Design of Cathode Ray Tubes

The following section presents some brief recommendations on the requirements, which should be placed on CRTs, currently the most common form of informa­tion presentation aid in the computer control system. The basic design features of a CRT are that the information shall be visible and easy to read. It is important to choose a suitable coding and presentation of information for particular applications. These points are dealt with in Section 3.4. The following recommendations assume a screen with a dark background and light text. This form of CRT demands very care­ful planning of the lighting (see Chapter 7). There is much to suggest that screens with dark text on a light background give a better result if one can avoid the problems of flicker, which easily occur on light screens (Berns and Herring, 1985).

Some approximate guidelines are given below:

1. Clarity

a. Luminance—Minimum 85 cd/m2 for characters (250 asb),[5] with an optimum of 171 cd/m2 (500 asb).

b. Contrast—The optimal character contrast is 94%, but down to 90% is acceptable.

c. Light/dark characters—If flickering can be avoided, dark characters on a light background are preferable. Otherwise, and if other environmen­tal conditions are suitable, light characters on a dark background can be accepted.

d. Flickering—For the optimal luminance level of 171 cd/m2, a frame regeneration rate of at least 50 Hz is required. Certain types of phos­phor (e. g., p-20) may need higher frame rates, up to and even over 60 Hz (frequencies of 60 Hz may interfere with mains electrical frequencies of 50 Hz in Europe and other places).

2. Legibility

a. Character size—The height varies between 16 and 27 minutes of arc (visual angle), a width-to-height ratio of 0.75, and a ratio of height to thickness of the strokes making up the characters of between 10:1 and 6:1.

b. Character shape—A dot matrix using 9 x 7 points produces the best symbols. There are many different ways of designing letters and num­bers and it is not always clear which is the best. It is, however, important to choose types that do not cause confusion between letters and num­bers, as in O and Q, T and Y, S and 5, I with 2 and K, I and 1, O with 8 and 0.

c. Resolution—Ten raster lines per character height and more for nonal­phanumeric characters.

d. Character separation—50% of character height and 100% between lines.

e. Reading distance—For characters of 3.2 mm in height, a reading dis­tance of 69 cm is acceptable. In most practical applications, the read­ing distance is determined by the height of the characters. The screen should be read from directly in front; angles of more than 30° from the optimum considerably reduce legibility.

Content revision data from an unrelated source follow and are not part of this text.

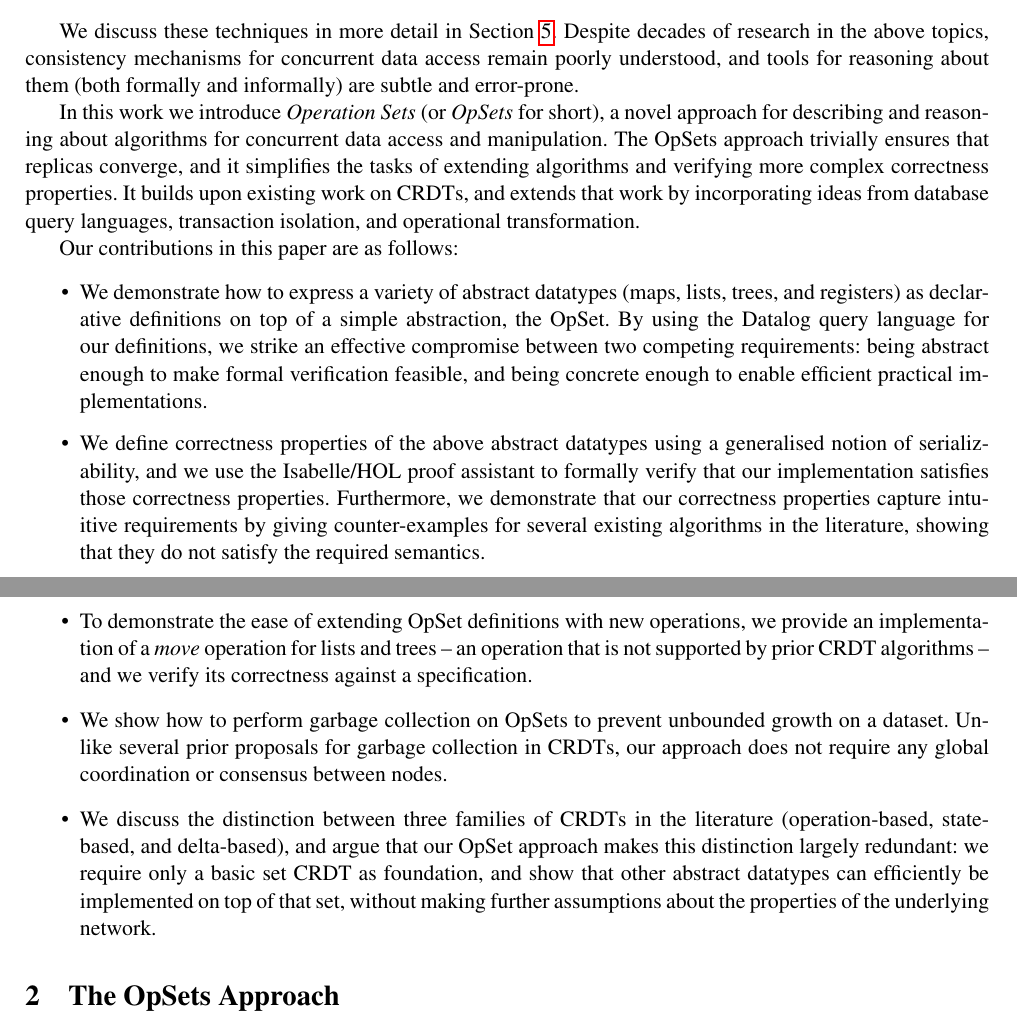
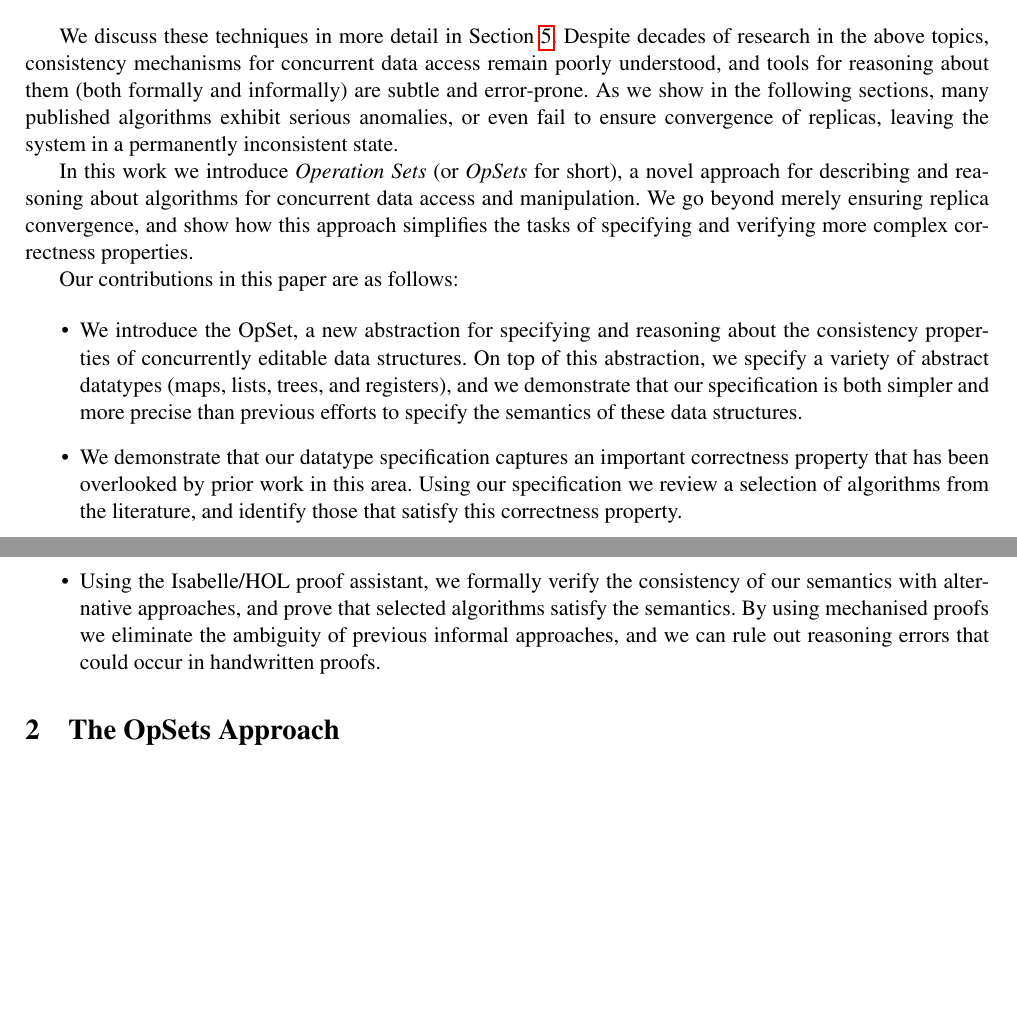
Before and after one commit to trvedata/opsets, a LaTeX problem sheet (paper/opsets.tex): two parts of pages 1 and 2 of 7, joined at a grey line, cut so that both start at the same text, the shorter picture padded with empty space. Compiled offline with pdfLaTeX.

Commit message:
Edit introduction

```diff
--- a/paper/opsets.tex
+++ b/paper/opsets.tex
@@ -42,26 +43,27 @@ As with CRDTs, OT allows each user's changes to be applied immediately to their
 
 We discuss these techniques in more detail in Section~\ref{sec:relwork}.
 Despite decades of research in the above topics, consistency mechanisms for concurrent data access remain poorly understood, and tools for reasoning about them (both formally and informally) are subtle and error-prone.
+As we show in the following sections, many published algorithms exhibit serious anomalies, or even fail to ensure convergence of replicas, leaving the system in a permanently inconsistent state.
 
 In this work we introduce \emph{Operation Sets} (or \emph{OpSets} for short), a novel approach for describing and reasoning about algorithms for concurrent data access and manipulation.
-The OpSets approach trivially ensures that replicas converge, and it simplifies the tasks of extending algorithms and verifying more complex correctness properties.
-It builds upon existing work on CRDTs, and extends that work by incorporating ideas from database query languages, transaction isolation, and operational transformation.
+We go beyond merely ensuring replica convergence, and show how this approach simplifies the tasks of specifying and verifying more complex correctness properties.
 
 Our contributions in this paper are as follows:
 
 \begin{itemize}
-\item We demonstrate how to express a variety of abstract datatypes (maps, lists, trees, and registers) as declarative definitions on top of a simple abstraction, the OpSet.
-By using the Datalog query language for our definitions, we strike an effective compromise between two competing requirements: being abstract enough to make formal verification feasible, and being concrete enough to enable efficient practical implementations.
+\item We introduce the OpSet, a new abstraction for specifying and reasoning about the consistency properties of concurrently editable data structures.
+On top of this abstraction, we specify a variety of abstract datatypes (maps, lists, trees, and registers), and we demonstrate that our specification is both simpler and more precise than previous efforts to specify the semantics of these data structures.
 
-\item We define correctness properties of the above abstract datatypes using a generalised notion of serializability, and we use the Isabelle/HOL proof assistant to formally verify that our implementation satisfies those correctness properties.
-Furthermore, we demonstrate that our correctness properties capture intuitive requirements by giving counter-examples for several existing algorithms in the literature, showing that they do not satisfy the required semantics.
+\item We demonstrate that our datatype specification captures an important correctness property that has been overlooked by prior work in this area.
+Using our specification we review a selection of algorithms from the literature, and identify those that satisfy this correctness property.
 
-\item To demonstrate the ease of extending OpSet definitions with new operations, we provide an implementation of a \emph{move} operation for lists and trees~-- an operation that is not supported by prior CRDT algorithms~-- and we verify its correctness against a specification.
+\item Using the Isabelle/HOL proof assistant, we formally verify the consistency of our semantics with alternative approaches, and prove that selected algorithms satisfy the semantics.
+By using mechanised proofs we eliminate the ambiguity of previous informal approaches, and we can rule out reasoning errors that could occur in handwritten proofs.
+\end{itemize}
 
-\item We show how to perform garbage collection on OpSets to prevent unbounded growth on a dataset. Unlike several prior proposals for garbage collection in CRDTs, our approach does not require any global coordination or consensus between nodes.
+% Uniform representation; easier to add new operation types
 
-\item We discuss the distinction between three families of CRDTs in the literature (operation-based, state-based, and delta-based), and argue that our OpSet approach makes this distinction largely redundant: we require only a basic set CRDT as foundation, and show that other abstract datatypes can efficiently be implemented on top of that set, without making further assumptions about the properties of the underlying network.
-\end{itemize}
+% Constrain operation: not allowed to have a return value. For example, CAS
 
 \input{approach}
 \input{list}
```
Also changed, not shown: paper/opsets.tex (1 more changed lines).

f. Colour— Colours that lie well outside the optimum visual spectrum must be avoided, particularly those in the blue ultraviolet (UV) region. Colours in the yellow-green range are good.

g. Flashing (e. g., to gain attention)—A 3-Hz flashing frequency has no adverse effect on legibility.

h. Cursors—A rectangular cursor with a 3-Hz flashing rate is thought to be best.

3. Coding

Coding improves performance considerably, especially for simple informa­tion processing tasks.

a. Colour coding—Best for localisation, calculation, and comparison of different information.

b. Alphanumeric codes—For recognition and identification of informa­tion, these are the best. Colour coding is the next best. Coding is of little or no help in quantifying or size estimation.

c. Components—A code should not comprise more than seven different components (e. g., seven letters or numbers). The fewer components the code uses, the better. The efficiency of the coding must be seen in rela­tion to the total construction of pictures on the screen.

d. Code groups—Different groups of codes, each consisting of compo­nents, should, if possible, not contain the same components.

4. Construction of Picture on the Screen

The basic issue in the determination and design of the picture is the func­tion that is to be fulfilled. The following information may be used to pro­vide certain guidelines (see also Section 3.3):

a. Digital presentation is best for quantitative information.

b. Pointers on circular scales are best for showing changes.

c. Vertical and circular scales with moving pointers are good for check readings.

d. Chart recorders are valuable for seeing instrument faults and for obtain­ing a rapid impression of the system’s response.

Diagrams are often preferable to graphs. Histograms are especially easy to read. Curves, however, are preferable for reading trends. Several curves can be presented to advantage for comparisons between several variables. Here, semigraphic screens are better, but x/y screens are to be preferred above all.